SOCSOUTH’s special operators help partner military and police forces improve their counterdrug capabilities, then embed with them to help them plan and conduct actual missions.

This forms a bond simply not possible through traditional schoolhouse training and short-duration exercises, he said.

“We are practitioners, not visitors. … This deepens our commitment to them, and they know it,” Mulholland said. “They know we are there for them, so I think it builds partnership capacity faster.”

It’s a formula that’s been tested and proven over time, even while wartime
requirements in Iraq and Afghanistan tapped some of SOCSOUTH’s personnel
and equipment.

Now, as defense budgets get tightened, he said he’ll do everything he can to increase engagement in the region. That, Mulholland recognized, is likely to require scrapping the “nice to have” activities and concentrating on what’s essential.

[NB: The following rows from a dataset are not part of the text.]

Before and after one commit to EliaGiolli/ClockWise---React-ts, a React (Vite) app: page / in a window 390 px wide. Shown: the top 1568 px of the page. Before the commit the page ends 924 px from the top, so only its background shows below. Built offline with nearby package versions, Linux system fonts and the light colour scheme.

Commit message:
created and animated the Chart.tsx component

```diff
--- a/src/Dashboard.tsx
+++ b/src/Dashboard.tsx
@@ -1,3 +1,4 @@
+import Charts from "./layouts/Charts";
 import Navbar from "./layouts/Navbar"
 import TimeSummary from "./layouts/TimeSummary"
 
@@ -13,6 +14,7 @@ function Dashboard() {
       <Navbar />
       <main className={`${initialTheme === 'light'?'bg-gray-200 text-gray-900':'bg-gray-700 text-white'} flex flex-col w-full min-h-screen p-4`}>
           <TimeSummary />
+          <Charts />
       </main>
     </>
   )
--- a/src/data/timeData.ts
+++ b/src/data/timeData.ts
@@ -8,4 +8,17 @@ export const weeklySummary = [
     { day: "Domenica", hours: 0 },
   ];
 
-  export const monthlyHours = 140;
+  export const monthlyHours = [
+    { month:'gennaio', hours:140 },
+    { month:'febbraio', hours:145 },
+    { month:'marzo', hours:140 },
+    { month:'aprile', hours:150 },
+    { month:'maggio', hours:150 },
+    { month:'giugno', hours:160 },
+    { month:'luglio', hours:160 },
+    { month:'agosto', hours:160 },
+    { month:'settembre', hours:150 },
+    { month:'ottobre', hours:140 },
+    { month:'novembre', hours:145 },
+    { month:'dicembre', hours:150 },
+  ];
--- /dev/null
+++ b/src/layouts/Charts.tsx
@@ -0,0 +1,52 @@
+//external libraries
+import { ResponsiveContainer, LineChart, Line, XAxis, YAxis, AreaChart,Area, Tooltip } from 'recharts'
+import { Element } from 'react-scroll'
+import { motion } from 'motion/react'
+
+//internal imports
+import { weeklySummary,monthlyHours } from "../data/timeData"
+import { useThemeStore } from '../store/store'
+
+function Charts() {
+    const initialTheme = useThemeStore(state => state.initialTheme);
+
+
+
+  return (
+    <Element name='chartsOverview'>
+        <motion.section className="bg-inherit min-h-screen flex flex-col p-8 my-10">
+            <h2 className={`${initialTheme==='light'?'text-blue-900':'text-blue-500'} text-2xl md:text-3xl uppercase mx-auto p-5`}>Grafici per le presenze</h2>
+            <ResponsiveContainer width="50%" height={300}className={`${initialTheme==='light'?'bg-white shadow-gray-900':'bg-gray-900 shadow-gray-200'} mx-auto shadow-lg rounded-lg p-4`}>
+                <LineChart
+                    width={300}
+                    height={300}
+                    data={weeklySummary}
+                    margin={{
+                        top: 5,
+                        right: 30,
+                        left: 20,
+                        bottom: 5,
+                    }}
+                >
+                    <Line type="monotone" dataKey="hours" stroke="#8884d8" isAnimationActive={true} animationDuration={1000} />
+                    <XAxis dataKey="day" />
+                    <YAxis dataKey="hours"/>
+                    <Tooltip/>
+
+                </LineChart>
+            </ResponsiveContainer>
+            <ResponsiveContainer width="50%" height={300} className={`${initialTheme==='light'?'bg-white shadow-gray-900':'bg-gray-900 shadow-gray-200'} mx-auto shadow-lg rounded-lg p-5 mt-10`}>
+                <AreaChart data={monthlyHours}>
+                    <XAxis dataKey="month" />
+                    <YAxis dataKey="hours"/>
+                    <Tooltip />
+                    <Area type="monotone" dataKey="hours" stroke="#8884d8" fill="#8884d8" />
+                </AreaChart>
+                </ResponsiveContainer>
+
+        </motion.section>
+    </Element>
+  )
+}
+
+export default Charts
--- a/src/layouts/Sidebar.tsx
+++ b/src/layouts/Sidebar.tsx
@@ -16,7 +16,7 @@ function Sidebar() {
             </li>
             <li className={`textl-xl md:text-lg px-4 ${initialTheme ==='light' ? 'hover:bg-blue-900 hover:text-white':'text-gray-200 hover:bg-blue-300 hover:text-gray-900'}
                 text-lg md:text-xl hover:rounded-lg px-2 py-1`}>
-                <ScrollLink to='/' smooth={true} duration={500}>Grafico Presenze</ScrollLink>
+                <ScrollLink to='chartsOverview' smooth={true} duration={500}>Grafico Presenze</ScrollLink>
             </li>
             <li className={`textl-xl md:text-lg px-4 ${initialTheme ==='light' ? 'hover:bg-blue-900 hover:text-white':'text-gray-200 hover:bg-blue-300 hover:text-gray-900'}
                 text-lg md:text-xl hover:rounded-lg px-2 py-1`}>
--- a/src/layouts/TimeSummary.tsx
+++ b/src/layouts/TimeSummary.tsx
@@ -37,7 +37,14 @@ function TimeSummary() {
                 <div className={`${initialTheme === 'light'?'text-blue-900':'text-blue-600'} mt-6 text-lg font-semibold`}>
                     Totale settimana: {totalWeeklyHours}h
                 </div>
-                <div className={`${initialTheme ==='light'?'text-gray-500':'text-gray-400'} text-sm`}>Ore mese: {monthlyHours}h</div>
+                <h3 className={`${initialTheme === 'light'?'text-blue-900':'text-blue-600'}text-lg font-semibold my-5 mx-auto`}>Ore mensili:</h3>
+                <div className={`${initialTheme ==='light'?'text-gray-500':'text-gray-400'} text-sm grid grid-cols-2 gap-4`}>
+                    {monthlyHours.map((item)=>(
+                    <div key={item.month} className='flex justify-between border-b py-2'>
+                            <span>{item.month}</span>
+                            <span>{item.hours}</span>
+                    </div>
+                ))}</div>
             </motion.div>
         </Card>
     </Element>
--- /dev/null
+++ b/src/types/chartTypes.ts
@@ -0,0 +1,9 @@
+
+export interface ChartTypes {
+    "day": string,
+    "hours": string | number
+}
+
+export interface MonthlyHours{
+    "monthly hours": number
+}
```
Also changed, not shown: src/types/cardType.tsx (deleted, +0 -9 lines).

It is a national duty for the American Continent countries to understand with an open mind the United States Government’s concerns and availability, through the South Command, to enlighten the common threats and contribute to prepare the friend countries against adverse movements and forces which act to profit from drug trafficking, cyber wars, asymmetric wars. The politicians and rulers are the ones responsible to create proper conditions for defense forces and public security, to guarantee a sanity human environment in their countries, which are threatened by the traditions decay, corruption, democracy erosion, and the lamentable development of materialists and Hedonists societies. Besides that, creating of an educational preparation and building up useful national citizenships, important for the development and social peace throughout the American Nations.
Ney de Araripe Sucupira – Public Relations Director - Graduates Association of the Escola Superior de Guerra (Superior School of War) - ESG - São Paulo, Brazil Very good article. I am a security consultant and advisor. Ct(R) Fabio Garzon Fiscos. I would like to be able to reach General Sean Mulholland. Thank you